An increased need for dietary cysteine in support of glutathione synthesis may underlie the increased risk for mortality associated with low protein intake in the elderly

Age (Dordr). 2015 Oct;37(5):96. doi: 10.1007/s11357-015-9823-8. Epub 2015 Sep 11.


Restricted dietary intakes of protein or essential amino acids tend to slow aging and boost lifespan in rodents, presumably because they downregulate IGF-I/Akt/mTORC1 signaling that acts as a pacesetter for aging and promotes cancer induction. A recent analysis of the National Health and Nutrition Examination Survey (NHANES) III cohort has revealed that relatively low protein intakes in mid-life (under 10 % of calories) are indeed associated with decreased subsequent risk for mortality. However, in those over 65 at baseline, such low protein intakes were associated with increased risk for mortality. This finding accords well with other epidemiology correlating relatively high protein intakes with lower risk for loss of lean mass and bone density in the elderly. Increased efficiency of protein translation reflecting increased leucine intake and consequent greater mTORC1 activity may play a role in this effect; however, at present there is little solid evidence that leucine supplementation provides important long-term benefits to the elderly. Aside from its potential pro-anabolic impact, higher dietary protein intakes may protect the elderly in another way-by providing increased amino acid substrate for synthesis of key protective factors. There is growing evidence, in both rodents and humans, that glutathione synthesis declines with increasing age, likely reflecting diminished function of Nrf2-dependent inductive mechanisms that boost expression of glutamate cysteine ligase (GCL), rate-limiting for glutathione synthesis. Intracellular glutathione blunts the negative impact of reactive oxygen species (ROS) on cell health and functions both by acting as an oxidant scavenger and by opposing the pro-inflammatory influence of hydrogen peroxide on cell signaling. Fortunately, since GCL's K m for cysteine is close to intracellular cysteine levels, increased intakes of cysteine-achieved from whole proteins or via supplementation with N-acetylcysteine (NAC)-can achieve a compensatory increase in glutathione synthesis, such that more youthful tissue levels of this compound can be restored. Supplementation with phase 2 inducers-such as lipoic acid-can likewise increase glutathione levels by promoting increased GCL expression. In aging humans and/or rodents, NAC supplementation has exerted favorable effects on vascular health, muscle strength, bone density, cell-mediated immunity, markers of systemic inflammation, preservation of cognitive function, progression of neurodegeneration, and the clinical course of influenza-effects which could be expected to lessen mortality and stave off frailty.
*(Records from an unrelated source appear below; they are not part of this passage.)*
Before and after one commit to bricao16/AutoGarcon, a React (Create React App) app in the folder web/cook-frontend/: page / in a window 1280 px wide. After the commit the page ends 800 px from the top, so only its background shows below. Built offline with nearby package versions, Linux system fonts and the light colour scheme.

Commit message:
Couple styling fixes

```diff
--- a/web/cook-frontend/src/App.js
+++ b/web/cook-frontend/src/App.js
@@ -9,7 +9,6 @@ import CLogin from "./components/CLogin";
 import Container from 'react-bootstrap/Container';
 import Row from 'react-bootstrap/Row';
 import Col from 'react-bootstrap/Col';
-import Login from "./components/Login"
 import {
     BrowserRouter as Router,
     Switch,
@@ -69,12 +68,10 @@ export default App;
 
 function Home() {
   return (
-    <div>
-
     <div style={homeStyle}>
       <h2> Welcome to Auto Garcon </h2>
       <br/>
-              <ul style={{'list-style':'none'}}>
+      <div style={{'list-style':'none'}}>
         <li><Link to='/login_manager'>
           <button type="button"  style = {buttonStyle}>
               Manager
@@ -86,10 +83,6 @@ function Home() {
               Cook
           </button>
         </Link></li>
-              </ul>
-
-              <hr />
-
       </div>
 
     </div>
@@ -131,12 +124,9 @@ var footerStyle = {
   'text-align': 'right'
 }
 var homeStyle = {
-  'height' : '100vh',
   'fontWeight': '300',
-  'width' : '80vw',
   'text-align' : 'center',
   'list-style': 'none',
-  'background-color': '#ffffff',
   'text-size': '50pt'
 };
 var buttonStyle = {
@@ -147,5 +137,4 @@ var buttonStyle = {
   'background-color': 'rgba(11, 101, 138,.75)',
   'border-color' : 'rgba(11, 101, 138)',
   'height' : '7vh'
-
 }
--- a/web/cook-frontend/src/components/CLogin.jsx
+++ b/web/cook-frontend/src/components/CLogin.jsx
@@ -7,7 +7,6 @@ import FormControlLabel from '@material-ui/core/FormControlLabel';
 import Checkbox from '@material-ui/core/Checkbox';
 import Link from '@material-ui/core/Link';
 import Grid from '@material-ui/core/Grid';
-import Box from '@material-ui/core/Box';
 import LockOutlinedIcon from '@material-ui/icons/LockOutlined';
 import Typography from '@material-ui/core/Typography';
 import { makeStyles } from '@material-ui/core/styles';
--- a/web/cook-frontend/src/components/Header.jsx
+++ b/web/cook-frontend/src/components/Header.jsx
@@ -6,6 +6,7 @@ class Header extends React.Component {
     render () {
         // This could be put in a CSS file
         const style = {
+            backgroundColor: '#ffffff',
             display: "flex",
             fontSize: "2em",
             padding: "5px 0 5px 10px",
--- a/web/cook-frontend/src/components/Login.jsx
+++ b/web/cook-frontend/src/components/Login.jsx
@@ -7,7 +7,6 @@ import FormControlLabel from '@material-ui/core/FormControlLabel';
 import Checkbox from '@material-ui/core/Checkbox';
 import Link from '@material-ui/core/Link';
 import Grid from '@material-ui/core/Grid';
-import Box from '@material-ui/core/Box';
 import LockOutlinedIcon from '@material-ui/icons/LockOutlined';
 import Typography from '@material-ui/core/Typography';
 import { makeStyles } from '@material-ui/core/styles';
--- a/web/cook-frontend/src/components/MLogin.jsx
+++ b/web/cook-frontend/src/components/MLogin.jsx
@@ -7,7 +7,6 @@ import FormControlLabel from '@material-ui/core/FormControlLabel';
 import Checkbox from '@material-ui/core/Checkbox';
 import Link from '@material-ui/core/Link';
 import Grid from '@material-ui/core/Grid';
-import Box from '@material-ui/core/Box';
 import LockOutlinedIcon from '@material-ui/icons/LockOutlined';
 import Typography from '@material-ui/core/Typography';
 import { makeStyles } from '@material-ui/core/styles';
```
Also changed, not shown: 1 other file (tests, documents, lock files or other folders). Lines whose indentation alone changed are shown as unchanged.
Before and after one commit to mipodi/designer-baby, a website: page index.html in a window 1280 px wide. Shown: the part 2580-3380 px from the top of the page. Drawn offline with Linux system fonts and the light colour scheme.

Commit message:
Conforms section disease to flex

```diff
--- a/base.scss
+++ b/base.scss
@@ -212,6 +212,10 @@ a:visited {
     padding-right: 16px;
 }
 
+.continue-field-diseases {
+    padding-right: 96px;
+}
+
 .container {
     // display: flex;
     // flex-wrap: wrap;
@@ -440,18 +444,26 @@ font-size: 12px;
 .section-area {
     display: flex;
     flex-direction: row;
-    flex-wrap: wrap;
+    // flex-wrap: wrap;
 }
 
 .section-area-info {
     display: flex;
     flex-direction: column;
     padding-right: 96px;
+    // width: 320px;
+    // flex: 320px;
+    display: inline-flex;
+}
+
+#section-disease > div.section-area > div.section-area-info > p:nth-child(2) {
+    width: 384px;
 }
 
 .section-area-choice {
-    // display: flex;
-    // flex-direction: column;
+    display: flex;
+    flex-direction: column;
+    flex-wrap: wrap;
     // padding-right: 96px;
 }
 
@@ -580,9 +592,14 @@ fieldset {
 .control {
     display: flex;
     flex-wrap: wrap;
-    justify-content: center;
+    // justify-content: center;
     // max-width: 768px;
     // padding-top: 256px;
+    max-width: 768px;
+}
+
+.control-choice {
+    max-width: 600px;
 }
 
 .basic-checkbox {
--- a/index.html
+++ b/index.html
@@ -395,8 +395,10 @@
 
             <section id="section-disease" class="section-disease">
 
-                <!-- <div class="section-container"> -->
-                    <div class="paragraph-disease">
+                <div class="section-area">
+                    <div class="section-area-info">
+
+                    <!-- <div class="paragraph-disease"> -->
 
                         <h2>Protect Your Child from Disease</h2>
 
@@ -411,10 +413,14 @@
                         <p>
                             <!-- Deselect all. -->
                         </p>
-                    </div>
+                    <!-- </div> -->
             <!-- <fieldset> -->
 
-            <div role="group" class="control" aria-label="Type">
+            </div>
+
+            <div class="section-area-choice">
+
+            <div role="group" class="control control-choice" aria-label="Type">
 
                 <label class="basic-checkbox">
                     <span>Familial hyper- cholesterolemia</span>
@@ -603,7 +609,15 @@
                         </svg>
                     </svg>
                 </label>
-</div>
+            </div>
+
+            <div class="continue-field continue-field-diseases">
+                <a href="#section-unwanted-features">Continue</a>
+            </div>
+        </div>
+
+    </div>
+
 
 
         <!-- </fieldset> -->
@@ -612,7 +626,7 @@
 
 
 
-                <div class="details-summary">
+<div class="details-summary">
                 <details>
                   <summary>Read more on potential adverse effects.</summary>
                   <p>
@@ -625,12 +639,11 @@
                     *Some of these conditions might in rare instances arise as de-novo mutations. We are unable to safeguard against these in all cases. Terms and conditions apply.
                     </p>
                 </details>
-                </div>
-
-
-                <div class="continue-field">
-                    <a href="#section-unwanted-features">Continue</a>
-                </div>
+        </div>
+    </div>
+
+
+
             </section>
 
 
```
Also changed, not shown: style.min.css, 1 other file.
Hence, greater cysteine availability may explain much of the favorable impact of higher protein intakes on mortality and frailty risk in the elderly, and joint supplementation with NAC and lipoic acid could be notably protective in the elderly, particularly in those who follow plant-based diets relatively low in protein. It is less clear whether the lower arginine intake associated with low-protein diets has an adverse impact on vascular health.

Keywords: Aging; Arginine; Cysteine; Glutathione; IGF-I; Leucine; N-acetylcysteine; Oxidative stress.

Publication types

  • Review

MeSH terms

  • Aged
  • Aging / metabolism*
  • Cysteine / pharmacology*
  • Diet, Protein-Restricted / adverse effects*
  • Dietary Supplements
  • Global Health
  • Glutathione / biosynthesis*
  • Glutathione / drug effects
  • Humans
  • Nutrition Surveys*
  • Risk Factors
  • Survival Rate / trends


  • Glutathione
  • Cysteine